originally published September 11, 2010
Friday began with Jack Goes Boating, the directorial debut of Philip Seymour Hoffman, who also stars as the title character. Jack is an airport limo driver who's been the third wheel in the lives of his married friends Clyde (John Ortiz) and Lucy (Daphne Ruben-Vega) for so long that they've decided to intervene by setting him up with the mousy but receptive Connie (Amy Ryan). The movie, adapted--and, one suspects, significantly "opened up"--by Bob Glaudini from his own Off-Broadway play, casually parallels their burgeoning romance with the evaporation of Clyde and Lucy's relationship. In a fall preview on his delightful blog, Nick Davis summed up his level of anticipation for Jack Goes Boating thusly: "Loved Synecdoche but can't take much more schlub." Truer words, etc. Jack isn't just a schlub, he's the ur-schlub, a maddeningly static individual who has to be nudged into action like a soccer ball, and Hoffman lights and poses himself to look as appetizing as Grimace from the Happy Meals. I much prefer another passion project of Hoffman's, Love Liza: although it operates on the same demented frequency as Jack Goes Boating, there's a whole slew of theatrical affectations to contend with this time around. (You can eventually set your watch to Jack's nervous throat-clearing.) Ortiz is tremendously winning, though, in a bromantic role that reveals a lot more range, not to mention teeth, than Hollywood's ever given him a chance to show. Jack Goes Boating reminded one woman I spoke to of Rocky; I can see it if I squint.

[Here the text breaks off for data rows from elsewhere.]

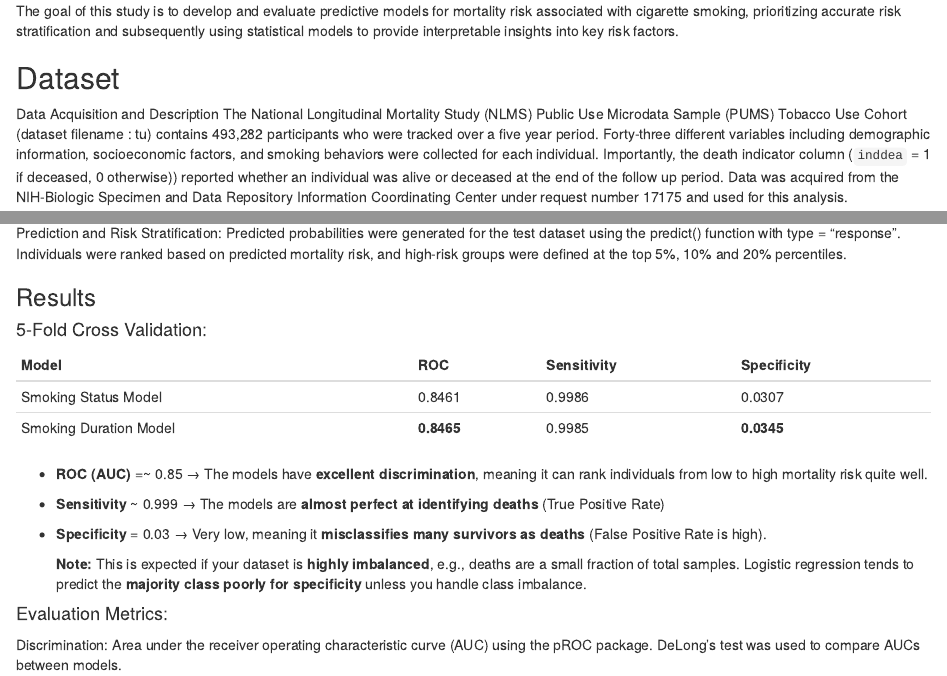
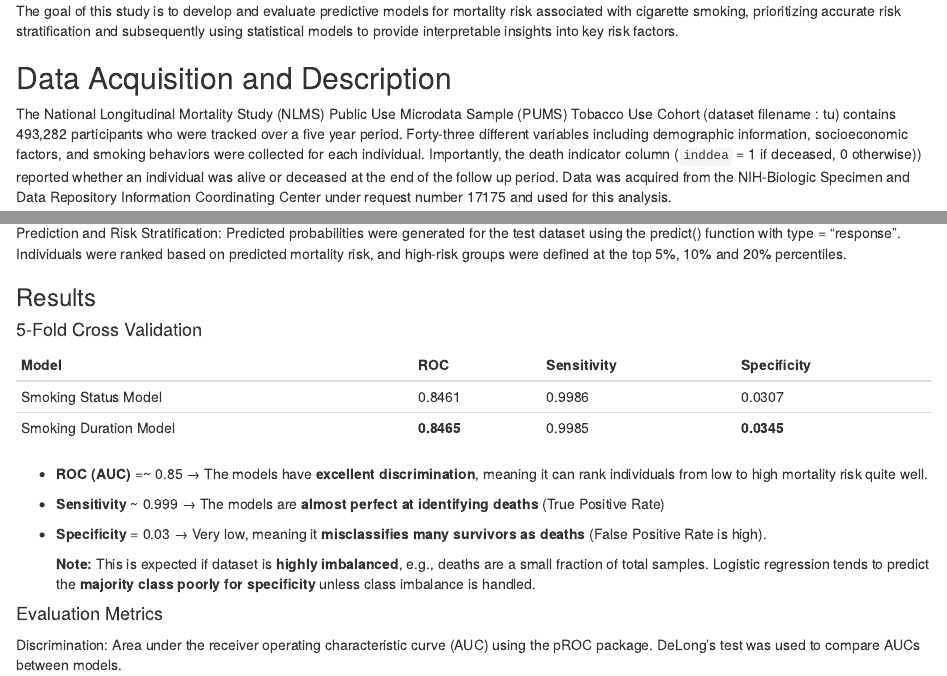
Before and after one commit to Indhira2025/US_Mortality_Analysis_NLMS, an R Markdown document (Source Code/Report.Rmd): the page in a window 1100 px wide, from 390 px down, and a second part further down, joined at a grey line. Rendered offline with R 4.5, knitr and Pandoc, with nearby package versions; the code chunks are not run, so their results and figures are left out.

Commit message:
Updating Report

```diff
--- a/Source Code/Report.Rmd
+++ b/Source Code/Report.Rmd
@@ -25,9 +25,10 @@ Cigarette smoking is a major contributor to preventable mortality worldwide, yet
 
 The goal of this study is to develop and evaluate predictive models for mortality risk associated with cigarette smoking, prioritizing accurate risk stratification and subsequently using statistical models to provide interpretable insights into key risk factors.
 
-## Dataset
+## Data Acquisition and Description
 
-Data Acquisition and Description The National Longitudinal Mortality Study (NLMS) Public Use Microdata Sample (PUMS) Tobacco Use Cohort (dataset filename : tu) contains 493,282 participants who were tracked over a five year period. Forty-three different variables including demographic information, socioeconomic factors, and smoking behaviors were collected for each individual. Importantly, the death indicator column (`inddea` = 1 if deceased, 0 otherwise)) reported whether an individual was alive or deceased at the end of the follow up period. Data was acquired from the NIH-Biologic Specimen and Data Repository Information Coordinating Center under request number 17175 and used for this analysis.
+
+The National Longitudinal Mortality Study (NLMS) Public Use Microdata Sample (PUMS) Tobacco Use Cohort (dataset filename : tu) contains 493,282 participants who were tracked over a five year period. Forty-three different variables including demographic information, socioeconomic factors, and smoking behaviors were collected for each individual. Importantly, the death indicator column (`inddea` = 1 if deceased, 0 otherwise)) reported whether an individual was alive or deceased at the end of the follow up period. Data was acquired from the NIH-Biologic Specimen and Data Repository Information Coordinating Center under request number 17175 and used for this analysis.
 
 ## Exposures and Covariates
 
@@ -113,7 +114,7 @@ Prediction and Risk Stratification: Predicted probabilities were generated for t
 
 ### Results
 
-#### 5-Fold Cross Validation:
+#### 5-Fold Cross Validation
 
 | Model                  | ROC        | Sensitivity | Specificity |
 |------------------------|------------|-------------|-------------|
@@ -126,9 +127,9 @@ Prediction and Risk Stratification: Predicted probabilities were generated for t
 
 -   **Specificity** = 0.03 → Very low, meaning it **misclassifies many survivors as deaths** (False Positive Rate is high).
 
-    **Note:** This is expected if your dataset is **highly imbalanced**, e.g., deaths are a small fraction of total samples. Logistic regression tends to predict the **majority class poorly for specificity** unless you handle class imbalance.
+    **Note:** This is expected if dataset is **highly imbalanced**, e.g., deaths are a small fraction of total samples. Logistic regression tends to predict the **majority class poorly for specificity** unless class imbalance is handled.
 
-#### Evaluation Metrics:
+#### Evaluation Metrics
 
 Discrimination: Area under the receiver operating characteristic curve (AUC) using the pROC package. DeLong’s test was used to compare AUCs between models.
 
```
Also changed, not shown: Source Code/Report.html, Source Code/Report.Rmd (6 more changed lines), 1 other file.
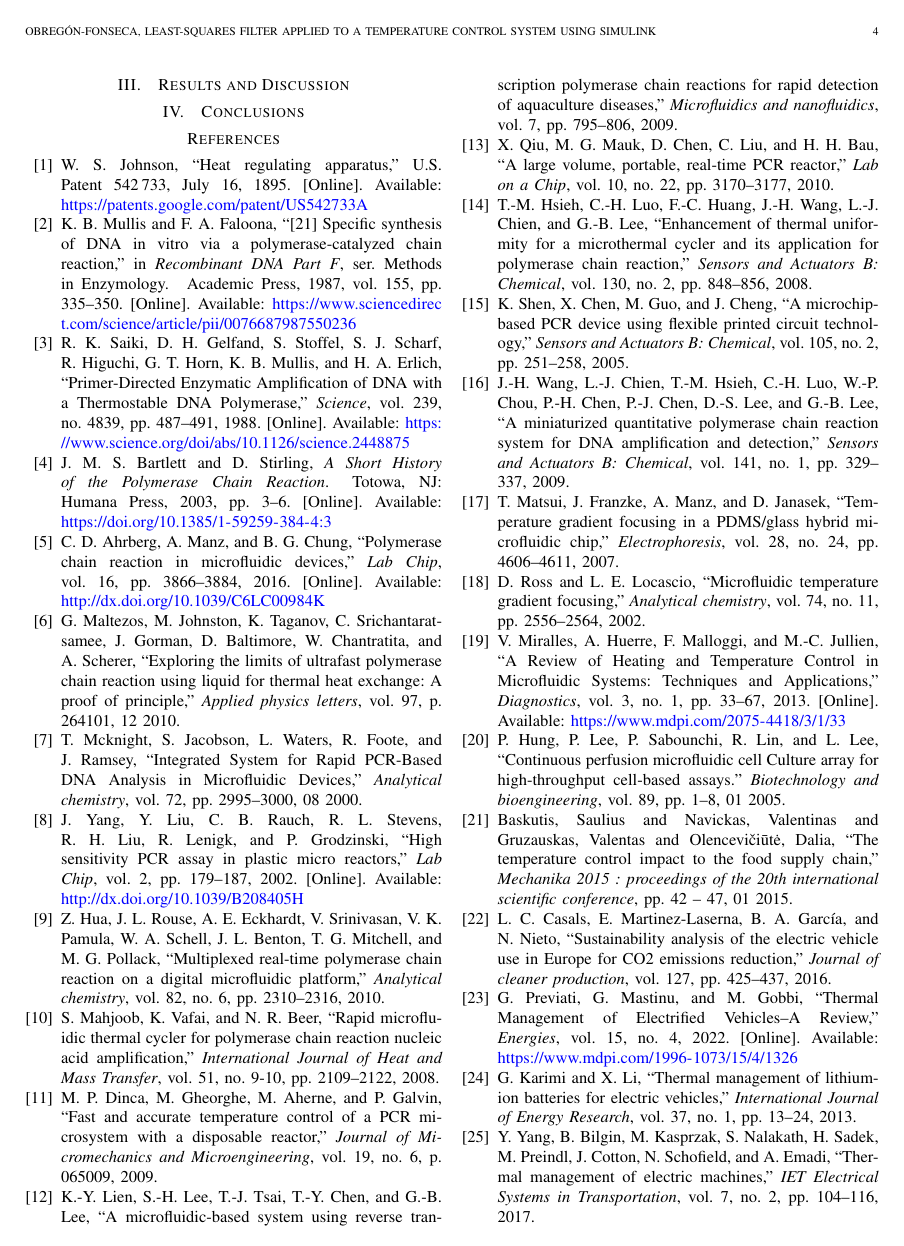
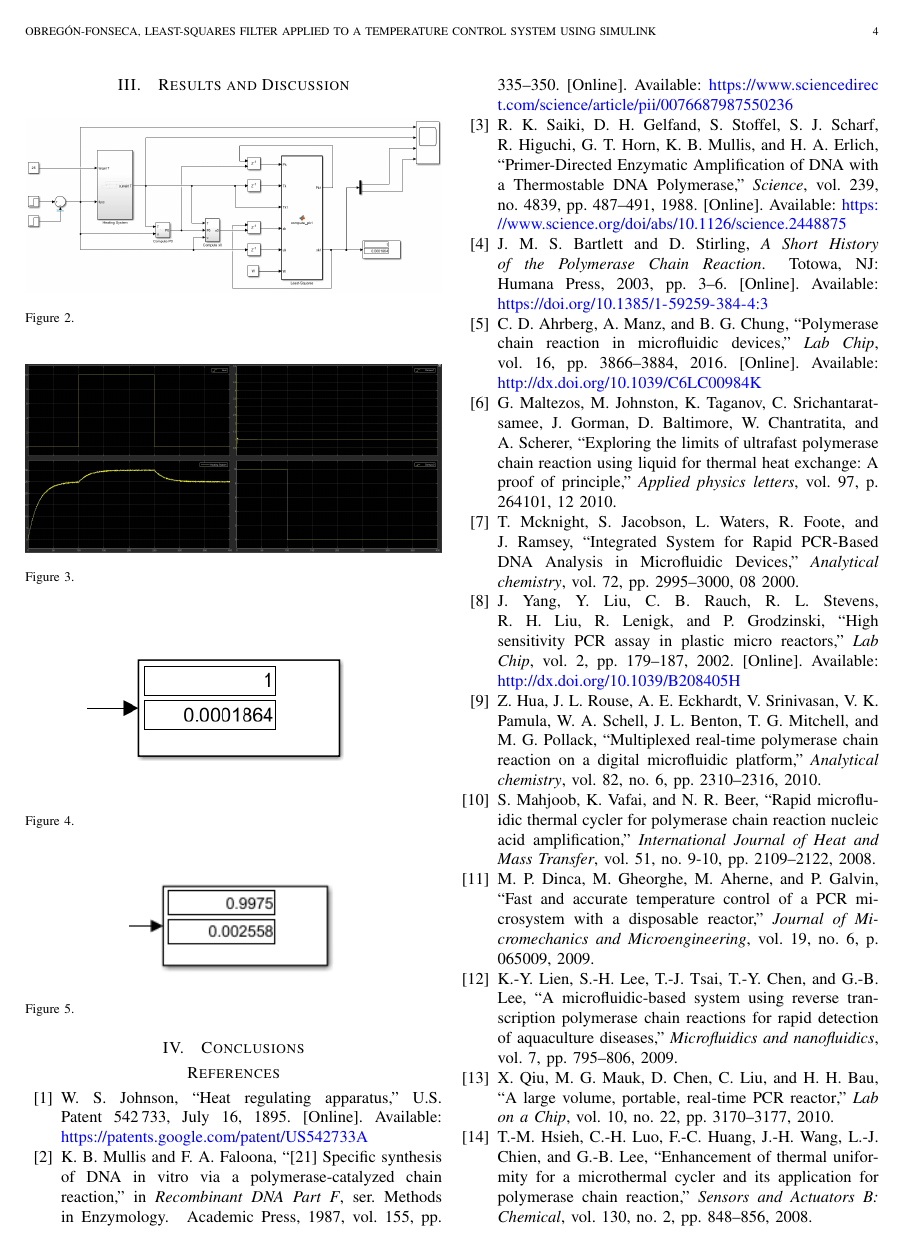
Before and after one commit to ErickOF/MP6157-Report_for_Quiz2, a LaTeX paper (main.tex, which reads sections/4-results-and-discussion.tex): page 4 of 5. Compiled offline with pdfLaTeX.

Commit message:
[Add] Part 7

```diff
--- a/sections/4-results-and-discussion.tex
+++ b/sections/4-results-and-discussion.tex
@@ -1 +1,37 @@
 \section{Results and Discussion}
+
+
+
+\begin{figure}[H]
+    \centering
+    \includegraphics[width=1\linewidth]{figures/simulink_system.png}
+    \caption{}
+    \label{fig:simulink_system}
+\end{figure}
+
+
+
+\begin{figure}[H]
+    \centering
+    \includegraphics[width=1\linewidth]{figures/simulink_plot.png}
+    \caption{}
+    \label{fig:simulink_plot}
+\end{figure}
+
+
+
+\begin{figure}[H]
+    \centering
+    \includegraphics[width=0.7\linewidth]{figures/simulink_params.png}
+    \caption{}
+    \label{fig:simulink_params}
+\end{figure}
+
+
+
+\begin{figure}[H]
+    \centering
+    \includegraphics[width=0.5\linewidth]{figures/simulink_params_gen.png}
+    \caption{}
+    \label{fig:simulink_params_gen}
+\end{figure}
```
Also changed, not shown: sections/3-methodology.tex (+3 -3 lines), figures/simulink_params.png (added), figures/simulink_params_gen.png (added), figures/simulink_plot.png (added), figures/simulink_system.png (added), main.pdf.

The more aggressively deadpan Curling is the first film I've seen from the well-regarded Canadian filmmaker Denis Côté, and I'm getting a strong Kaurismäkian vibe from him--though VARIETY's review of Curling claims that Côté traffics in "arthouse misery." Maybe it's that a Canadian can see the humour in the sort of wintry desolation this movie depicts and an American can't. Real-life father and daughter Emmanuel and Philomène Bilodeau play, or perhaps role-play, Jean-François and Julyvonne Sauvageau, rural Quebecers trapped in a prison of the former's making. Lots of parents don't want their children to grow up, but Jean-François seems uniquely determined to freeze Julyvonne on the precipice of womanhood, sheltering her from the outside world to the extent that she doesn't go to school--he buys textbooks for her that probably collect dust--and doesn't get to go to work with him at the bowling alley (where the picture's most overt comedy springs from), because it's not "safe" for a twelve-year-old. She's left to her own devices at home, however, which ironically hastens her loss of innocence once she stumbles on some dead bodies (and, inexplicably, a tiger) during a stroll through the nearby woods. A slow burn that respects the audience's literacy when it comes to subtext, Curling is a gratifyingly dense piece that pings off zeitgeisty anxieties about powerlessness I wouldn't describe as exclusively parental. Further reading: Jason Anderson's cover story on the film and Côté's career in the latest issue of CINEMA SCOPE.
I succumbed to buzz by ending the day with Mark Romanek's Danny Boyle-esque Never Let Me Go, which proved not-uncomplementary to Curling in that they're both about dead-end indoctrinations of the young. Based on the beloved (and unread-by-yours-truly) Kazuo Ishiguro novel, Never Let Me Go represents an alternative history in which genetic cloning became possible in the fifties, inspiring the government to begin breeding people to give up their organs in adulthood; the story follows a love triangle from its inception at a Hogwarts-like school for future donors to its pitiful "completion" in sterile operating rooms. Never Let Me Go represents, too, my least favourite kind of exploitation: the polite, pretentious kind that, somewhat hypocritically, plays coy with the specifics while getting off on the emotional sadism of its high concept. (The movie is three innocents placidly riding a conveyor belt to a meat-grinder.) The blue-collar filmgoer in me would not stop asking literalminded but no less valid questions Never Let Me Go is above addressing, such as why don't these motherfuckers run? At the risk of accusing the book of same, the whole thing reeks of fear of genre, and while Romanek's direction is certainly moody, it lacks the tone-poem quality that might've transformed evasion into evocation. Credit where credit is due, the kid they cast as young Carey Mulligan (one Isobel Meikle-Small) looks so much like a shrunken version of her that it's actually topical, but my final recommendation is to watch Seconds or Blade Runner again instead.
JACK GOES BOATING: **/****
NEVER LET ME GO: */****